### [EXTRACTED MATERIAL]

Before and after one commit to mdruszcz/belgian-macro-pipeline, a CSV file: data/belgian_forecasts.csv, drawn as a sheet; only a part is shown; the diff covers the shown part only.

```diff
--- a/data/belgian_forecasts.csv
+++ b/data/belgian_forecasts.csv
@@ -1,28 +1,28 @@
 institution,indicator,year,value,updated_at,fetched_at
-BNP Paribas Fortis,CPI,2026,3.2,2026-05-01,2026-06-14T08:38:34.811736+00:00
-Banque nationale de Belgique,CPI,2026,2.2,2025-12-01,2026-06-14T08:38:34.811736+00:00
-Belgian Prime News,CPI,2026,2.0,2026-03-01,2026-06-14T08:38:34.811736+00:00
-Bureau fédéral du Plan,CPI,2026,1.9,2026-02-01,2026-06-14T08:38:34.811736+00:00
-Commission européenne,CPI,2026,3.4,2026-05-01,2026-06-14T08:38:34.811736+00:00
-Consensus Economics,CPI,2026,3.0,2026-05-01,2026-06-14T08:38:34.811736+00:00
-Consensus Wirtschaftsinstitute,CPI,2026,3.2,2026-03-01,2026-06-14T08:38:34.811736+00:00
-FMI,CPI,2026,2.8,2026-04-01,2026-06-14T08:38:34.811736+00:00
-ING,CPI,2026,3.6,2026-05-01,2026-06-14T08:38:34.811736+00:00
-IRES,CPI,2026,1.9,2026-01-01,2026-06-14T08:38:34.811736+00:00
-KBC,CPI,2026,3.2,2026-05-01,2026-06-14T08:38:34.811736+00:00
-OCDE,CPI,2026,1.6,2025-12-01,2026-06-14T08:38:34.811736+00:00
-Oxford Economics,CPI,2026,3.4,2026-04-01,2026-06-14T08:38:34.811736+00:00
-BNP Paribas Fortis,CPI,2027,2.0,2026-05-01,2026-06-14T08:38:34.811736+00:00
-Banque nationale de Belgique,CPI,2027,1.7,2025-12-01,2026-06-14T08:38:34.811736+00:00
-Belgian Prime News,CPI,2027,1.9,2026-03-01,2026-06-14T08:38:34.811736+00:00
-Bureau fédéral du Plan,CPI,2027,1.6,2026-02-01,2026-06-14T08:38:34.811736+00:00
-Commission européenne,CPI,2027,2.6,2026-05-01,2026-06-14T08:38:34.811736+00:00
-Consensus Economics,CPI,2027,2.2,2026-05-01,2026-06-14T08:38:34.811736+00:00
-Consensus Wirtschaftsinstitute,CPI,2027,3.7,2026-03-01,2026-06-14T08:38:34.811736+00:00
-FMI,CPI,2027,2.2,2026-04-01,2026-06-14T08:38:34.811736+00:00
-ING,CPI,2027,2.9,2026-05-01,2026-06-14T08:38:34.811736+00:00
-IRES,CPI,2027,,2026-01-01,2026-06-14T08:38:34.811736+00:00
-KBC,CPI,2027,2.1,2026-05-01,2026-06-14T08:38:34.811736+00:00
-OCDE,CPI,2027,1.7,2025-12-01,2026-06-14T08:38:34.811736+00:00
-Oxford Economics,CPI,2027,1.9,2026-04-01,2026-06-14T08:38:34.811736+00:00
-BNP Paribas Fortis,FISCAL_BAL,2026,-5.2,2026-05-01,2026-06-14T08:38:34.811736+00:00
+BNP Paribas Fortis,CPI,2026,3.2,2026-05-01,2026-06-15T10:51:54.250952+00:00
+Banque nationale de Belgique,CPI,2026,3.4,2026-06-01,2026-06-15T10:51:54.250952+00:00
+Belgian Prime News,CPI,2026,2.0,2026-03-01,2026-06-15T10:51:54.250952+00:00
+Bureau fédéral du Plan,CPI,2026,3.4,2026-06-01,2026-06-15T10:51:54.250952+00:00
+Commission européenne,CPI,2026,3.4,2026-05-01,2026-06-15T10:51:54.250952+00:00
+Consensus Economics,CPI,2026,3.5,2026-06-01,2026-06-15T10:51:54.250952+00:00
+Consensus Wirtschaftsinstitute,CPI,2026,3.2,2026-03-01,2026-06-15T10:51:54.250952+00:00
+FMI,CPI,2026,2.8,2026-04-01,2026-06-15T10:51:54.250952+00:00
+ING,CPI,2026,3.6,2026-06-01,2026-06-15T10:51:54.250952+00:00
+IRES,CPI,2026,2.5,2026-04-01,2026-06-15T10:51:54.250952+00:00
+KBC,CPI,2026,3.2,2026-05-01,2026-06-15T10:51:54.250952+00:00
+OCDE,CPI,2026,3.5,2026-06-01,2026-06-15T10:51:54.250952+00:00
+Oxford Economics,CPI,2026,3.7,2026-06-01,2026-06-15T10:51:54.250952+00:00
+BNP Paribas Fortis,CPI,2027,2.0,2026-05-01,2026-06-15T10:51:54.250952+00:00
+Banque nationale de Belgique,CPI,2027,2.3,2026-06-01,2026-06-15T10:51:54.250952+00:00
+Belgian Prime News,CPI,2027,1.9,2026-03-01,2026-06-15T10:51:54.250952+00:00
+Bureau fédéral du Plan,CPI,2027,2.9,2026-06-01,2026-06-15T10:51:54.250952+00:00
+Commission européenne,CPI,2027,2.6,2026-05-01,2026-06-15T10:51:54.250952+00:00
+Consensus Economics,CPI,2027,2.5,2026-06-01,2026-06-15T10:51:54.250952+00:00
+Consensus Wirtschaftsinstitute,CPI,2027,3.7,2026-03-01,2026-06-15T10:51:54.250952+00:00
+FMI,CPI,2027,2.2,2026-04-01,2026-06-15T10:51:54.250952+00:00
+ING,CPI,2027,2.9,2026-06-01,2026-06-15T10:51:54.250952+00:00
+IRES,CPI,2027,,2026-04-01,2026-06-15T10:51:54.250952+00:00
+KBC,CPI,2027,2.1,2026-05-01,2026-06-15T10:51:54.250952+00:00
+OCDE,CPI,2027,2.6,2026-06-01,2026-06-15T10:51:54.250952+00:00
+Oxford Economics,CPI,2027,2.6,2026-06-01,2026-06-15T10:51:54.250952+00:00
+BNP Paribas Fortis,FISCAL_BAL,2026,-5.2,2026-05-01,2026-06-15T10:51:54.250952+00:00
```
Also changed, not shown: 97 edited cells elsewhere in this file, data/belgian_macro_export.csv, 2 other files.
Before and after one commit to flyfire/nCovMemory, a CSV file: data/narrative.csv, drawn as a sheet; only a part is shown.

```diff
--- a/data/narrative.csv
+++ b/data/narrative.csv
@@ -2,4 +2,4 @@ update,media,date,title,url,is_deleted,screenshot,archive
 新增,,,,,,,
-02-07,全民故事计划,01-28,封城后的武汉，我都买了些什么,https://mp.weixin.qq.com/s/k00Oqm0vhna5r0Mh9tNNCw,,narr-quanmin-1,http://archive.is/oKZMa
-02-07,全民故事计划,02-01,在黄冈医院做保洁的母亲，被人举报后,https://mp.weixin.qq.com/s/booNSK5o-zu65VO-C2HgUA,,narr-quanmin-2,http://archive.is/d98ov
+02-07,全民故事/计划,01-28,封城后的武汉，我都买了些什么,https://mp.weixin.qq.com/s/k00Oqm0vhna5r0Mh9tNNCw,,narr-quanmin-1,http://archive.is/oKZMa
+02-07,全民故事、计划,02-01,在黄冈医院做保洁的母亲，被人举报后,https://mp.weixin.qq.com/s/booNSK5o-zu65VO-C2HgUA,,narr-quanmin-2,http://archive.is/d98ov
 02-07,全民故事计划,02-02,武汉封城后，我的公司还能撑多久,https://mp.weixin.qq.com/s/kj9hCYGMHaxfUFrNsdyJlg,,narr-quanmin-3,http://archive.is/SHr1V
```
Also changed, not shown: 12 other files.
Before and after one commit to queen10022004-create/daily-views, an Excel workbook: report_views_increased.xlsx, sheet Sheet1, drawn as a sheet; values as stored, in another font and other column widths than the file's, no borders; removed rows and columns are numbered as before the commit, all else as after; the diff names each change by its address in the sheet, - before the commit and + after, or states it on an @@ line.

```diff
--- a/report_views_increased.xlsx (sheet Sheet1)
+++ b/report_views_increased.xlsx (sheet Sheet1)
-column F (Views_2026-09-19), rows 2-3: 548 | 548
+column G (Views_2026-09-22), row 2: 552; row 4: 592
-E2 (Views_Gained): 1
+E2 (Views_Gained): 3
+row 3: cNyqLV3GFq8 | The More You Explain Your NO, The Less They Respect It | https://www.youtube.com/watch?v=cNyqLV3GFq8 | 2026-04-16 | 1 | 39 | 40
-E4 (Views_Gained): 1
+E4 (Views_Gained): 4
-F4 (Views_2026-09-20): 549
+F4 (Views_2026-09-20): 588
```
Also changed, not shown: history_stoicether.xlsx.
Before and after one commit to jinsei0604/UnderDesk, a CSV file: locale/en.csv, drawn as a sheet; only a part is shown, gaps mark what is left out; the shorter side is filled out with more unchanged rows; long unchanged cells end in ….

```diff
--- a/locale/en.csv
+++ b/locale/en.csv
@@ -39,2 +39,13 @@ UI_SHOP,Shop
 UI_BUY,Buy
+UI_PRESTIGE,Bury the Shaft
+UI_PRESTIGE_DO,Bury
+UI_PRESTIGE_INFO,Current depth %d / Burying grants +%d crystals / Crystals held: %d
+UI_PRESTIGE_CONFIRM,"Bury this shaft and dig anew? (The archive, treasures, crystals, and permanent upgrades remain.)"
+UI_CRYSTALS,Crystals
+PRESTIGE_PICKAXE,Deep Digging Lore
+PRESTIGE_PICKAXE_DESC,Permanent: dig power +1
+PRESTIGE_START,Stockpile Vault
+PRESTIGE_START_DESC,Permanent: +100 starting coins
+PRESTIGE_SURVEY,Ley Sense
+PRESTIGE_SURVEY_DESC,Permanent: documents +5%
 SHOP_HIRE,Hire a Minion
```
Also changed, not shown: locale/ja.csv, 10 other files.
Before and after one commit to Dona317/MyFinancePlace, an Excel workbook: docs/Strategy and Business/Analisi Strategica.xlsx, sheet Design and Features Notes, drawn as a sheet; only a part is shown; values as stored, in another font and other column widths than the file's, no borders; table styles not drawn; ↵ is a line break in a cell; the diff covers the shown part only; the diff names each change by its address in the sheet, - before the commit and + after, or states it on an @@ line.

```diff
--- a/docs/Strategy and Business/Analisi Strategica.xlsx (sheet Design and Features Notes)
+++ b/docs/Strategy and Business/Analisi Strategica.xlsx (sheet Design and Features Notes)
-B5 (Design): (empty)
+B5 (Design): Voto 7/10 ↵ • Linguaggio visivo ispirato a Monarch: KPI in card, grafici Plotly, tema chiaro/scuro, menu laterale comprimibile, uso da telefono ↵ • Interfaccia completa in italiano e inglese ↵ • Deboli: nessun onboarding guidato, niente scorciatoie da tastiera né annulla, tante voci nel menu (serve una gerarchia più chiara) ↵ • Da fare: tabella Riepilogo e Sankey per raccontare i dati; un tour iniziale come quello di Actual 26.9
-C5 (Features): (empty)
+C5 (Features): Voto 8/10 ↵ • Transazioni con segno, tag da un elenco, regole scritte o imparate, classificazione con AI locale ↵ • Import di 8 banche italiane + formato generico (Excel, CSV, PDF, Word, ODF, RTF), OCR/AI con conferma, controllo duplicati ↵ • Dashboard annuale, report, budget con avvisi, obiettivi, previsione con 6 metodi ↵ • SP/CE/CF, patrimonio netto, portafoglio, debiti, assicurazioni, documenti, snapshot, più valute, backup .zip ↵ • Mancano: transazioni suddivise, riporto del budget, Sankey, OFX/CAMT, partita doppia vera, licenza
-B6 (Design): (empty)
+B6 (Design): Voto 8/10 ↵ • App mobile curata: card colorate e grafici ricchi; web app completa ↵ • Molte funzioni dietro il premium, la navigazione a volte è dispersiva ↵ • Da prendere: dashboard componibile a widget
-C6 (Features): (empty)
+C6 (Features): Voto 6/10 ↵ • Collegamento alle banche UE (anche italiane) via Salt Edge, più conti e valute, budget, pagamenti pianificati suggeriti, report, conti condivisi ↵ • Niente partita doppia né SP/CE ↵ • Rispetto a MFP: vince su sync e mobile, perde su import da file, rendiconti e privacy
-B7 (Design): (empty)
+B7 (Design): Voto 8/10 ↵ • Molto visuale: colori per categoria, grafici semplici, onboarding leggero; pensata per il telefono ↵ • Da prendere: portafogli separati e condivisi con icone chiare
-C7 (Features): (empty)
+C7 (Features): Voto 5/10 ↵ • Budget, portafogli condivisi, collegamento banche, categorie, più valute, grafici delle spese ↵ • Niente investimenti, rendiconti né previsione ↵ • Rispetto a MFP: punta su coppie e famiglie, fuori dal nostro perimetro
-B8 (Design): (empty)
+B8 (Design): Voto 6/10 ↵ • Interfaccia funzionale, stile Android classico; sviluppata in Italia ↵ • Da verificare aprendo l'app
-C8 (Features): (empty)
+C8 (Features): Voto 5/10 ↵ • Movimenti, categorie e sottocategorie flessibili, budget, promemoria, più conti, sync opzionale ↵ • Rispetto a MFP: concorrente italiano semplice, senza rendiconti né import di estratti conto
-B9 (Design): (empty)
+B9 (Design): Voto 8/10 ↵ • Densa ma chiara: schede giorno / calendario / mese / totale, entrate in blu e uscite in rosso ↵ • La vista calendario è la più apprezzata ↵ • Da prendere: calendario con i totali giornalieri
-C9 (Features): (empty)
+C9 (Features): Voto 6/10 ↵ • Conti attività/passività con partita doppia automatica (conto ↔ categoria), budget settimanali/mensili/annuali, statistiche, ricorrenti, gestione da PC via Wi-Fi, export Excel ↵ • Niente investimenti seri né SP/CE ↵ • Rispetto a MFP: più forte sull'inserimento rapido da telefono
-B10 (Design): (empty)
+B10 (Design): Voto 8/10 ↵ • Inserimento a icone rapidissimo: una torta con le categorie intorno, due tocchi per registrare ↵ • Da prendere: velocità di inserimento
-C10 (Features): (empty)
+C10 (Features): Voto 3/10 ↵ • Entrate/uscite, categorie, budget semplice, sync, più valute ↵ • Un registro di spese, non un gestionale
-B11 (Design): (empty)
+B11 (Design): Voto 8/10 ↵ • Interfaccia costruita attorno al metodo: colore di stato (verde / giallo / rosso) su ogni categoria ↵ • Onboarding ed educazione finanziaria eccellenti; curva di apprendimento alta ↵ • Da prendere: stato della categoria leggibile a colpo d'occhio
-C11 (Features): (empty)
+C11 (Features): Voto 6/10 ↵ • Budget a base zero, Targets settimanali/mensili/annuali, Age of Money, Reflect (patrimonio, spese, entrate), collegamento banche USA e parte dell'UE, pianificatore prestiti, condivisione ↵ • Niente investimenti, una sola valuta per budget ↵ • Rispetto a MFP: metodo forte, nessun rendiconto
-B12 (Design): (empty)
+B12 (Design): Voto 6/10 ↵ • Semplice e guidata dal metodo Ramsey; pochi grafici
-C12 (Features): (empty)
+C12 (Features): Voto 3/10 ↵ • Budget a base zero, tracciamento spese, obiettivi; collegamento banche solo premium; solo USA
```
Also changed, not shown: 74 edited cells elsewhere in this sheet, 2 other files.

### [AIM OF THE TASK]
When a line of the material holds "Paribas", count it once, and then give the final number alone.

### [SOLUTION FOR THIS EXERCISE]
6